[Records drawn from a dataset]
▶
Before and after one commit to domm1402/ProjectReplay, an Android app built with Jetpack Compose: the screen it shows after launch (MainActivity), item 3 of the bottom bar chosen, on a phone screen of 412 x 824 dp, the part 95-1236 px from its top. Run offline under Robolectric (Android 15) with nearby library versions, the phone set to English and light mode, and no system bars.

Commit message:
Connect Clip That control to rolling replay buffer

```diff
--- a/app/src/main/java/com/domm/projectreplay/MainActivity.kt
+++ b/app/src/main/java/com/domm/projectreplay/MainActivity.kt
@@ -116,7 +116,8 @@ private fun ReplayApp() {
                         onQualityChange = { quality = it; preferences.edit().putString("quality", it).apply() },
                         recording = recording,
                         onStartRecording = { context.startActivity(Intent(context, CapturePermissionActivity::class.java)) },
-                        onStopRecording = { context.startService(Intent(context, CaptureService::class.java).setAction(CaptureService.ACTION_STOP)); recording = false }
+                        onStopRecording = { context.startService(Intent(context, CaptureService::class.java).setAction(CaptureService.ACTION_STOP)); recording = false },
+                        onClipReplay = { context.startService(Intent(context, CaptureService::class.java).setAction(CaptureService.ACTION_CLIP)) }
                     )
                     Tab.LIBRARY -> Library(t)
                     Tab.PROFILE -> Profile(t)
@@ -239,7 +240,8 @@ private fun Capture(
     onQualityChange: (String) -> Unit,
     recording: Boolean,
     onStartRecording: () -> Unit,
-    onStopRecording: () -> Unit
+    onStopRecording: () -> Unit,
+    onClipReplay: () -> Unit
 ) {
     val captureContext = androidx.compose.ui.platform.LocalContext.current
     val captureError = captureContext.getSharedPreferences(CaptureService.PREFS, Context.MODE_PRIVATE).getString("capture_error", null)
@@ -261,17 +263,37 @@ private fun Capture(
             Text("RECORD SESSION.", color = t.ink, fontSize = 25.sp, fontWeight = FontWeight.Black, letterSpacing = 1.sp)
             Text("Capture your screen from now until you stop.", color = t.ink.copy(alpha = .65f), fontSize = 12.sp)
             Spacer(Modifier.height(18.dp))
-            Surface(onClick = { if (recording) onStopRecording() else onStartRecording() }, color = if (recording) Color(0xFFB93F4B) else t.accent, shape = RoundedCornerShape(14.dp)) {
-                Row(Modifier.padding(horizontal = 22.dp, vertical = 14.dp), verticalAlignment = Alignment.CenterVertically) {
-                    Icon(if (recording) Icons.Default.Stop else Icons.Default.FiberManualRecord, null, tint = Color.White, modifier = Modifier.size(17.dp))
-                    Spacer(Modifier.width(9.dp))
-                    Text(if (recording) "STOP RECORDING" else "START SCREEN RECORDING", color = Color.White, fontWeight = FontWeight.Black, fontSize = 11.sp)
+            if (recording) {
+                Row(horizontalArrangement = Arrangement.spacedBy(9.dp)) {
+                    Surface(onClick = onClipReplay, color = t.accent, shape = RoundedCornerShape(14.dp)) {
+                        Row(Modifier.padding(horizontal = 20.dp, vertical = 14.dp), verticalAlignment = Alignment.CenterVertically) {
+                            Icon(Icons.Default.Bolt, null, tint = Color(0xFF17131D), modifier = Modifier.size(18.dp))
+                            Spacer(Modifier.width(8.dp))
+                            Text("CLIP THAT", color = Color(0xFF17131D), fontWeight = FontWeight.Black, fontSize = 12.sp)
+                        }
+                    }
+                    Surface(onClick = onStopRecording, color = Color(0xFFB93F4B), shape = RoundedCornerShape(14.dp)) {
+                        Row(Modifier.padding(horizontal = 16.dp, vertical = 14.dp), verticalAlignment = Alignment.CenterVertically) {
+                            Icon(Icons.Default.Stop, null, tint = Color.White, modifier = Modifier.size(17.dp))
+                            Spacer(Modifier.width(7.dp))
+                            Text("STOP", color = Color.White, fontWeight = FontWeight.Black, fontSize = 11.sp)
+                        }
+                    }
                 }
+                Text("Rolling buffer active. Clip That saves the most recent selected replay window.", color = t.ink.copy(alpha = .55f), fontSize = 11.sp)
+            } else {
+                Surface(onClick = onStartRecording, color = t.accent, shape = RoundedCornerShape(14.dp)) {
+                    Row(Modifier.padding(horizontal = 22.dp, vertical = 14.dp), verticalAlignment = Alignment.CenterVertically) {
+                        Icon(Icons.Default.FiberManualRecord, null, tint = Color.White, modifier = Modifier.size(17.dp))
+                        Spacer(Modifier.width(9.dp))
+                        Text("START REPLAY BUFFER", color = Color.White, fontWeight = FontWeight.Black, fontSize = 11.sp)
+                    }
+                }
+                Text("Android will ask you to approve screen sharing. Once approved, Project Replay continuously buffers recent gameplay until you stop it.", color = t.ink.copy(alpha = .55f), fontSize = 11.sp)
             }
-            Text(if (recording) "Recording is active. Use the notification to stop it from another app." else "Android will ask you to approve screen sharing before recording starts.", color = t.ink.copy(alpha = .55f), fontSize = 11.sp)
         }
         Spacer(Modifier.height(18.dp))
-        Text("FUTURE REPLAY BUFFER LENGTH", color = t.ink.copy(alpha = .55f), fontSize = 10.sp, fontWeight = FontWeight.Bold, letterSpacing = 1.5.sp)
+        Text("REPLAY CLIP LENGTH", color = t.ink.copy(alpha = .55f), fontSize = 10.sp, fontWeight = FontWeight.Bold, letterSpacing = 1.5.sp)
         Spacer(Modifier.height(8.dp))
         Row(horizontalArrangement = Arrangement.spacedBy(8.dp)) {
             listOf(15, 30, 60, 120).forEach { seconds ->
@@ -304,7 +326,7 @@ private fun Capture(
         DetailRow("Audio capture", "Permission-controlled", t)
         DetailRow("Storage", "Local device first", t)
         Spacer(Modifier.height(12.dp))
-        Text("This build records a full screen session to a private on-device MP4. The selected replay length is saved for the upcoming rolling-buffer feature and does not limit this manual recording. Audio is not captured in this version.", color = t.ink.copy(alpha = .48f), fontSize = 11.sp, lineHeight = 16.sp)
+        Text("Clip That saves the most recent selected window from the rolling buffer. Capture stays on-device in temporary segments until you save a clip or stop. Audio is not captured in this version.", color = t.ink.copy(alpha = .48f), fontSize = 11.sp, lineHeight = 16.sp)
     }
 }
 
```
◀
Work required. Filter these records, keeping every line where the word "Spacer" occurs.

Result of this task.
             Spacer(Modifier.height(18.dp))
-                    Spacer(Modifier.width(9.dp))
+                            Spacer(Modifier.width(8.dp))
+                            Spacer(Modifier.width(7.dp))
+                        Spacer(Modifier.width(9.dp))
         Spacer(Modifier.height(18.dp))
         Spacer(Modifier.height(8.dp))
         Spacer(Modifier.height(12.dp))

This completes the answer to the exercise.